[Work to be completed] Line count for "HazardAnalysis": give the number of lines in the records below that hold it, and nothing else.

[Records for this exercise]
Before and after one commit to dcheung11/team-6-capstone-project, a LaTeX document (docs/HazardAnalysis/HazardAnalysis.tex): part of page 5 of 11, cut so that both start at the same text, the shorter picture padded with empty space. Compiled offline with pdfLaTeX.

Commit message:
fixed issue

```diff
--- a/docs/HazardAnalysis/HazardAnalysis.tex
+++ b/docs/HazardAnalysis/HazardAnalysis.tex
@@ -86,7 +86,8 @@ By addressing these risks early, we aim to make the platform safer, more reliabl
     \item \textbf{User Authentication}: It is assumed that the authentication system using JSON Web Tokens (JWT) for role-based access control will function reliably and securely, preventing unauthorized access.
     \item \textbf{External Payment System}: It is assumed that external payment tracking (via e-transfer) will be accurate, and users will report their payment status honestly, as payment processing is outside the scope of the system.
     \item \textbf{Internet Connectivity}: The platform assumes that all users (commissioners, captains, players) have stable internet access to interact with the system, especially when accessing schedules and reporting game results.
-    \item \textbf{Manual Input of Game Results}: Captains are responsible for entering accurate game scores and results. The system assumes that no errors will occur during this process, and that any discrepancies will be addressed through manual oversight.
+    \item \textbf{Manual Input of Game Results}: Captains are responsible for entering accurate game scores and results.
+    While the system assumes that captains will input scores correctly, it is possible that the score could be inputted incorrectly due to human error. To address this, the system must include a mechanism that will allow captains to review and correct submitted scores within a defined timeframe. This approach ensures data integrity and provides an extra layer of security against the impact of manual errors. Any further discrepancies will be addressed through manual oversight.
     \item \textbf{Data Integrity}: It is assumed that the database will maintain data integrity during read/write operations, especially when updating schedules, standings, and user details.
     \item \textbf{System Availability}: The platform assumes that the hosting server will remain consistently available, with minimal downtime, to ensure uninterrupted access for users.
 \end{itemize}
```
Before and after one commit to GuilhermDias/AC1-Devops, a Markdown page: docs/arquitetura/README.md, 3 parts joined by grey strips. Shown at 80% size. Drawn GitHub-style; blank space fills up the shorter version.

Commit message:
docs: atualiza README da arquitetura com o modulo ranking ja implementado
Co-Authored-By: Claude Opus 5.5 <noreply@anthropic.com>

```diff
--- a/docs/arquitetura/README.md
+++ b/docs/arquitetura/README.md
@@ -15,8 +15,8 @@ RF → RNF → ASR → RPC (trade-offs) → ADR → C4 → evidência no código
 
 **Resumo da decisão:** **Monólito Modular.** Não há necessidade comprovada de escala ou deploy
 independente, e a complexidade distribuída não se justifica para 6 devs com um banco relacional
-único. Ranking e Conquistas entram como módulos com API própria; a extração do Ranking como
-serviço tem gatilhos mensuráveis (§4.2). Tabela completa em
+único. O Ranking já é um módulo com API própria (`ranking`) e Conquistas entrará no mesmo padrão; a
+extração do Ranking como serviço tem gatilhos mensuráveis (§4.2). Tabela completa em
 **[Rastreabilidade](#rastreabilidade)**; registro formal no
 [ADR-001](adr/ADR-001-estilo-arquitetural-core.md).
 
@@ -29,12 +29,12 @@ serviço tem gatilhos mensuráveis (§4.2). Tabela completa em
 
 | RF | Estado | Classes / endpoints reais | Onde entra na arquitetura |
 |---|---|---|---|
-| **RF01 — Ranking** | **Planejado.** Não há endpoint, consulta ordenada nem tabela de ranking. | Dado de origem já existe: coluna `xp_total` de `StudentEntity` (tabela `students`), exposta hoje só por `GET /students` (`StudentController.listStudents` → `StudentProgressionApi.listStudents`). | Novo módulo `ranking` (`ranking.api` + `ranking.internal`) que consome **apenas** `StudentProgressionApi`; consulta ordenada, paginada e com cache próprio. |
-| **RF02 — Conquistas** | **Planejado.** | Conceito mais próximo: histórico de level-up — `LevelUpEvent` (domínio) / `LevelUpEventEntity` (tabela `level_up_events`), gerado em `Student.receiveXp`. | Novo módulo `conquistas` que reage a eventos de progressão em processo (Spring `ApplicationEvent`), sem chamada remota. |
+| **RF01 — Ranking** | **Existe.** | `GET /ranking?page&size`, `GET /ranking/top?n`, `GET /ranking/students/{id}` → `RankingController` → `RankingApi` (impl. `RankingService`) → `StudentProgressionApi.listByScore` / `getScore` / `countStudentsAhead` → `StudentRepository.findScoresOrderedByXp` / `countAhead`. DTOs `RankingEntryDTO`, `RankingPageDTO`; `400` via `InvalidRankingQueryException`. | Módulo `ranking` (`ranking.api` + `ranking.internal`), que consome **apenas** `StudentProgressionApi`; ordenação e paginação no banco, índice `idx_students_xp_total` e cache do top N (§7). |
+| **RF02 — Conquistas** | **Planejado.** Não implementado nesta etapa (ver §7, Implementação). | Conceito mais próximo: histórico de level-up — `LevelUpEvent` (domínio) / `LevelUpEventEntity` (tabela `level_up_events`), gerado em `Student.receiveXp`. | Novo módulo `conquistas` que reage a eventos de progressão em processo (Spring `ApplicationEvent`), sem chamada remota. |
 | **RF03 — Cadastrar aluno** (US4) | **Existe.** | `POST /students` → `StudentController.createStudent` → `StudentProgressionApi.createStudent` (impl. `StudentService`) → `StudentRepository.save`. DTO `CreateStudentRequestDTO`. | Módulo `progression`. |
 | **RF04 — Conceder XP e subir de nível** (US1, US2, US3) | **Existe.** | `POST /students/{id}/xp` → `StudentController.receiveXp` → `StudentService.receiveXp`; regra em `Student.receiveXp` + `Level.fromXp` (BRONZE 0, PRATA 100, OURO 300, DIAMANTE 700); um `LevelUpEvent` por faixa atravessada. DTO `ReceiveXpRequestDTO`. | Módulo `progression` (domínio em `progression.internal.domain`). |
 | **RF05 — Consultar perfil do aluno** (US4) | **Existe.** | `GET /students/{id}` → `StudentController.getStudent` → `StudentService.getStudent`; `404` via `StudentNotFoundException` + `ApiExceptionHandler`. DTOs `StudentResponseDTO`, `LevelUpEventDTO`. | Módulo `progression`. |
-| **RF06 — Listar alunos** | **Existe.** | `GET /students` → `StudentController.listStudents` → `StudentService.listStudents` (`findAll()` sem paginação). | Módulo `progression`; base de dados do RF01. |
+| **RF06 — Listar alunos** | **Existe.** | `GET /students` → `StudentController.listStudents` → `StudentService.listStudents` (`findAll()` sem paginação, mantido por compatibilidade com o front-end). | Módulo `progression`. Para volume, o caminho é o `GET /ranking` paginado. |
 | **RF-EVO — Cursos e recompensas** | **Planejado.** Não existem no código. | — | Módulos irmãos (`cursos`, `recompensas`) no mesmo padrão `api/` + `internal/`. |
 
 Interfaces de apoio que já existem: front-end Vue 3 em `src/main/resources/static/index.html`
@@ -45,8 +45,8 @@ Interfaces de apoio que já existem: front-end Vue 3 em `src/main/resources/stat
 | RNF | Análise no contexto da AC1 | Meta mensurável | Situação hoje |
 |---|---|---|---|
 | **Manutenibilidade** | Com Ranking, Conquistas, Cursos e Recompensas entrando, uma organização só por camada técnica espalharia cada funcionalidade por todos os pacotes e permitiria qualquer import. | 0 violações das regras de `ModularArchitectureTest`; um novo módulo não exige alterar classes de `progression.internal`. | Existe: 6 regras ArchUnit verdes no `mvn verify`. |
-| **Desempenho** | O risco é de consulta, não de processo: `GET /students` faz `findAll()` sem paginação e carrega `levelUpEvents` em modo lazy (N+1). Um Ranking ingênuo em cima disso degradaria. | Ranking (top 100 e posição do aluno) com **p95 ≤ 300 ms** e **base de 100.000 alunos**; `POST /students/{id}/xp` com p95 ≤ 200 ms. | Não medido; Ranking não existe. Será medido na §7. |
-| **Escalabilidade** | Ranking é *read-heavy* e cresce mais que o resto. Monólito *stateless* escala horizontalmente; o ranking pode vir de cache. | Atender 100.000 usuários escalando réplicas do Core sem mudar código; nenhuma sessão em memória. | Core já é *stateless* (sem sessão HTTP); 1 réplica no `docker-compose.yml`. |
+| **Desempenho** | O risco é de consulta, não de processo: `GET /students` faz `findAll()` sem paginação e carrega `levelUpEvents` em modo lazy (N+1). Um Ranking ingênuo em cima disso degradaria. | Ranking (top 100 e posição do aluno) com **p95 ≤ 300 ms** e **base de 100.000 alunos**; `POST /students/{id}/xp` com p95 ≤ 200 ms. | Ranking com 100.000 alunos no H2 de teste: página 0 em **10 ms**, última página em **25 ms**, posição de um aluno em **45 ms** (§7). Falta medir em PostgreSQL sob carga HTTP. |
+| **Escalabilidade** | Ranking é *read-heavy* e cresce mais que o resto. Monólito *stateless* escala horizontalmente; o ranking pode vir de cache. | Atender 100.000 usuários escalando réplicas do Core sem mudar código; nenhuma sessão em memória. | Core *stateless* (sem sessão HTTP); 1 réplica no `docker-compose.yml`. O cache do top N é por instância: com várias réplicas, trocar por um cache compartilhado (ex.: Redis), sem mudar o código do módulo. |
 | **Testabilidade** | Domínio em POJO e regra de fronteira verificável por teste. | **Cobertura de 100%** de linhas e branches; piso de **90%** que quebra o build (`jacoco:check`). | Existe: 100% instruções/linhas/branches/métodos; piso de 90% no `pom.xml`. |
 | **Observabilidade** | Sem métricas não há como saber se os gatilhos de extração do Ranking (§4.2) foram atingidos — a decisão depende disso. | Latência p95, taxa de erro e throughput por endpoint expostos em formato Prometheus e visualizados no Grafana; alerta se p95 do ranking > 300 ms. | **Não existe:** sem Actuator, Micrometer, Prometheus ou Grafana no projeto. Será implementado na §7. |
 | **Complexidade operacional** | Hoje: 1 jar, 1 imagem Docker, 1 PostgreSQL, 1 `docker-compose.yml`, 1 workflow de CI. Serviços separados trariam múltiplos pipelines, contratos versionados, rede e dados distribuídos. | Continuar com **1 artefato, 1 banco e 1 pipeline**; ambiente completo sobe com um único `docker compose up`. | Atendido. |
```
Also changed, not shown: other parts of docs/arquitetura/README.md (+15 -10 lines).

[Result below] 3